The onset of trigger digits after carpal tunnel release (CTR) have been reported inconsistently across different studies. The aim of this study is to assess the incidence of trigger digits after CTR using nationwide population cohort data.
We conducted a retrospective cohort study using the Longitudinal Health Insurance Database 2000 (LHID2000) from the National Health Insurance Database (NHIRD) in Taiwan. The LHID2000 contained 1 million beneficiaries randomly selected from the year 2000 Registry for Beneficiaries in NHIRD. We identified 2605 carpal tunnel syndrome (CTS) patients received CTR from 2000 to 2010 (CTR cohort, n = 2605). For each CTR patient, 4 CTS patients without CTR were randomly selected in the control cohort from the general population frequency matched by age, sex, and diagnosed year (non-CTR cohort, n = 10,420). Both cohorts were followed up until the end of 2011 to investigate the occurrence of trigger digits. Adjusted hazard ratios (aHRs) with 95% confidence interval (CI) of trigger digits were estimated using the Cox proportional hazards model after controlling for age, sex, and comorbidities.

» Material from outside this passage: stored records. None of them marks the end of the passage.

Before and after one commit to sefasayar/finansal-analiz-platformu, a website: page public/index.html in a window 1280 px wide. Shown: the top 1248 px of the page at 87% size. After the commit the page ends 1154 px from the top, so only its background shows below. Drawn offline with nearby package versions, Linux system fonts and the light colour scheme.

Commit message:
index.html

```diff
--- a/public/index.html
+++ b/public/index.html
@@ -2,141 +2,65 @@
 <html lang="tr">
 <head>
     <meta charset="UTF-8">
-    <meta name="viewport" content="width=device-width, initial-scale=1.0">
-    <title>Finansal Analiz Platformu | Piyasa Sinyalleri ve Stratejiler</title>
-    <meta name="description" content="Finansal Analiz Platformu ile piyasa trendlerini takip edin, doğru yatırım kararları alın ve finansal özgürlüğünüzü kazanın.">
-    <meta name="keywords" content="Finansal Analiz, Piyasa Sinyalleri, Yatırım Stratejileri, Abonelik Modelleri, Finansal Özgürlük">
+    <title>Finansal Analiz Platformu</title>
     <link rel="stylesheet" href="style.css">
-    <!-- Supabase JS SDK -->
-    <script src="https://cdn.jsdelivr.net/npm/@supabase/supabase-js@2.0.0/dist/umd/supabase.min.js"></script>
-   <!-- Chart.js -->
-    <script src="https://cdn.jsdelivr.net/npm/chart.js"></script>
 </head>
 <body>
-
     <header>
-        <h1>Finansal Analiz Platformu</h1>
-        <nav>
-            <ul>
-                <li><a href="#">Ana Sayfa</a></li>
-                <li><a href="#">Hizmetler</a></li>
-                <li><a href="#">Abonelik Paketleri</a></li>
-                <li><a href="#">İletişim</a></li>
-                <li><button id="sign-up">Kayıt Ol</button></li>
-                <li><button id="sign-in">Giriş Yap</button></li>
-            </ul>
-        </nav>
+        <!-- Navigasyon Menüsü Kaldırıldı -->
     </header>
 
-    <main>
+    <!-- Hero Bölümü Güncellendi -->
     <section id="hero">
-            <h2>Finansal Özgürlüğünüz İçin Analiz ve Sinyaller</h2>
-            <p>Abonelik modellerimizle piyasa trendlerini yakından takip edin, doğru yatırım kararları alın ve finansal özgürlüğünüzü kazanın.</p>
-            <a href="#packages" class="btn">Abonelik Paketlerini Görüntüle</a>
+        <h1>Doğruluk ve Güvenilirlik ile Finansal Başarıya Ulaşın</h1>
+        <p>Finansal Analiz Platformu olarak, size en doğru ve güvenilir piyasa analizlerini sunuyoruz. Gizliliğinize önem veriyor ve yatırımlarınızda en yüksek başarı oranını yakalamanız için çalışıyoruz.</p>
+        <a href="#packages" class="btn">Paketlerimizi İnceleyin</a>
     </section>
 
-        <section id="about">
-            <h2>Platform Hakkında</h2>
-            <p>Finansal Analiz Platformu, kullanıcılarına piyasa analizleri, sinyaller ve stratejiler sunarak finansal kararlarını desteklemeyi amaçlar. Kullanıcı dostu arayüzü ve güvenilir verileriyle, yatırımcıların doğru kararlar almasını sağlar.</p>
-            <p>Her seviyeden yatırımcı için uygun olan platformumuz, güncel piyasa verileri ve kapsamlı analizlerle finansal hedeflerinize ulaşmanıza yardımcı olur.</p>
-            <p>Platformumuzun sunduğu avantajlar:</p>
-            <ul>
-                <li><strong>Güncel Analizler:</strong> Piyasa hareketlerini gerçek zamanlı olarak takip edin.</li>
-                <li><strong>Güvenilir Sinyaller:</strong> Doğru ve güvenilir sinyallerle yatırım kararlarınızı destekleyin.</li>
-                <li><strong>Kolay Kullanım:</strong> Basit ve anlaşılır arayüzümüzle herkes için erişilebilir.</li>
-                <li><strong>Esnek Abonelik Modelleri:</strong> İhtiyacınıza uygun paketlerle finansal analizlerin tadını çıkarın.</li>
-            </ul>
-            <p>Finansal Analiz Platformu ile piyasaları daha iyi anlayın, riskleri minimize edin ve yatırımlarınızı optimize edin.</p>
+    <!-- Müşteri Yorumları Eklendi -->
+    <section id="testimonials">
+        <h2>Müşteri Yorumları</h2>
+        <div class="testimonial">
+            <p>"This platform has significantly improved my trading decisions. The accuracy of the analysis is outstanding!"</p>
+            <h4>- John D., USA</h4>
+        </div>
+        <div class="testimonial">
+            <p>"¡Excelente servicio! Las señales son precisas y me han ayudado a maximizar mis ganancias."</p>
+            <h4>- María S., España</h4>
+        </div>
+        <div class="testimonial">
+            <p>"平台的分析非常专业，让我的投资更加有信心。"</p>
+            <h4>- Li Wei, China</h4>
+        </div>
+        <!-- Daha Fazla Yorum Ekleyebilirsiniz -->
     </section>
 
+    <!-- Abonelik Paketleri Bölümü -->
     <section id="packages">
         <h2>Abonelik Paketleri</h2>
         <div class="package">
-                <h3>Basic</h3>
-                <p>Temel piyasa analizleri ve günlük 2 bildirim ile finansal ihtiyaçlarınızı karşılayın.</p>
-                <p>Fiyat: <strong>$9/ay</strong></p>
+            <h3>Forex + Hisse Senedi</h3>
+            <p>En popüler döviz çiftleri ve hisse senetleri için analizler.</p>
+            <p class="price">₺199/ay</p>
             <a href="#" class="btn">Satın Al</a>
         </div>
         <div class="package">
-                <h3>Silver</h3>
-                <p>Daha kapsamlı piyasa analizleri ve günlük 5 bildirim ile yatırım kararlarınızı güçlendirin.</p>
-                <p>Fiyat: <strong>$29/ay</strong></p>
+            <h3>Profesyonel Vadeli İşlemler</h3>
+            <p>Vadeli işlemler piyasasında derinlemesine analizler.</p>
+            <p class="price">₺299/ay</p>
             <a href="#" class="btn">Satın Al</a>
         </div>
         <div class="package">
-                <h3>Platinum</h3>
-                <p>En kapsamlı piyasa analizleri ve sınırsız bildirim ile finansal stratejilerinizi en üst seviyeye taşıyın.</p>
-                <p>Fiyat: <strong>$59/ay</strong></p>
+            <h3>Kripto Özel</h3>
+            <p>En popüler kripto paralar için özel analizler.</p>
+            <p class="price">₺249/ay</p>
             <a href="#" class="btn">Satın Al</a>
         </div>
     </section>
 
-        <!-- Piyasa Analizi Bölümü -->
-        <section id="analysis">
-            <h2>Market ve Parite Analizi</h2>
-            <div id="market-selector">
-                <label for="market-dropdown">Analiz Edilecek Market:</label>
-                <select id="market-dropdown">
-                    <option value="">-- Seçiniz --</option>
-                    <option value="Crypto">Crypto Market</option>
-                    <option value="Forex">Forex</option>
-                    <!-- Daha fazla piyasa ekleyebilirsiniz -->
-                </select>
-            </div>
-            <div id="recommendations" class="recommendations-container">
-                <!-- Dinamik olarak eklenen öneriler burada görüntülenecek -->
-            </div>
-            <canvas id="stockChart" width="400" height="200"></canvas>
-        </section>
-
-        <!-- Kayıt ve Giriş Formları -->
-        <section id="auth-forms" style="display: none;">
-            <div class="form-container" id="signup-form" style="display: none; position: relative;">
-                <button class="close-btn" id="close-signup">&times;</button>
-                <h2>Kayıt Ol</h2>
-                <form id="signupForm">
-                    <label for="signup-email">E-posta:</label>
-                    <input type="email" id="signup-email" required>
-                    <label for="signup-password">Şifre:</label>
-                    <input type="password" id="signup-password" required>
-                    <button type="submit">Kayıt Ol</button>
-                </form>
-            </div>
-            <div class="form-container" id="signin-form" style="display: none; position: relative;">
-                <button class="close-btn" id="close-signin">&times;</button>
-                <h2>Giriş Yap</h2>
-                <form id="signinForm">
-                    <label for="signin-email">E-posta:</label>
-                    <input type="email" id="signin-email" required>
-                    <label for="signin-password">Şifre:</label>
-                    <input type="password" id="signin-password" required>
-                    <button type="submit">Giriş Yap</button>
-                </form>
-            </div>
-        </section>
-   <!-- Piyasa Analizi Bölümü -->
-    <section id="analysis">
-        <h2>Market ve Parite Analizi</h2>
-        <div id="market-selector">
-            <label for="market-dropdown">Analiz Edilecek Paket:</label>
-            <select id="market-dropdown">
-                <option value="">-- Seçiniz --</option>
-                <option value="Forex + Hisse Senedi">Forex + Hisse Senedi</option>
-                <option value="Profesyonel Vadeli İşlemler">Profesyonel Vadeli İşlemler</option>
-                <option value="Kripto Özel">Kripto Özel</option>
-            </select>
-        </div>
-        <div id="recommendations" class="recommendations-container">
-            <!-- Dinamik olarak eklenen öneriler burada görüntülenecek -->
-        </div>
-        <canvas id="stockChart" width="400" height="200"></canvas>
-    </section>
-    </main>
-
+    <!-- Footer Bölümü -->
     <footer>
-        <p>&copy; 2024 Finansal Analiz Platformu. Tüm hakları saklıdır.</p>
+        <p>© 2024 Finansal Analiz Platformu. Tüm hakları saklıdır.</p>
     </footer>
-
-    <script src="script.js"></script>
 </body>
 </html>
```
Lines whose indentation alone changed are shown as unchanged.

The CTR cohort had a mean follow-up period of 5.58 ± 3.18 years and the non-CTR cohort had a mean follow-up period of 5.90 ± 3.10 years. The overall risk of trigger digits was 3.63-fold greater in the CTR cohort than in the non-CTR cohort (incidence rate: 12.6 vs 3.38/1000 person-years, aHR: 3.63, 95% CI, 2.97–4.44). The incidence of postoperative trigger digits was highest in the 1st 6 months (incidence rate: 27.9/1000 person-years, aHR: 9.65, 95% CI, 5.27–17.7) and then significantly decreased over time.
CTR was significantly associated with the subsequent development of trigger digits, especially in the postoperative 6 months.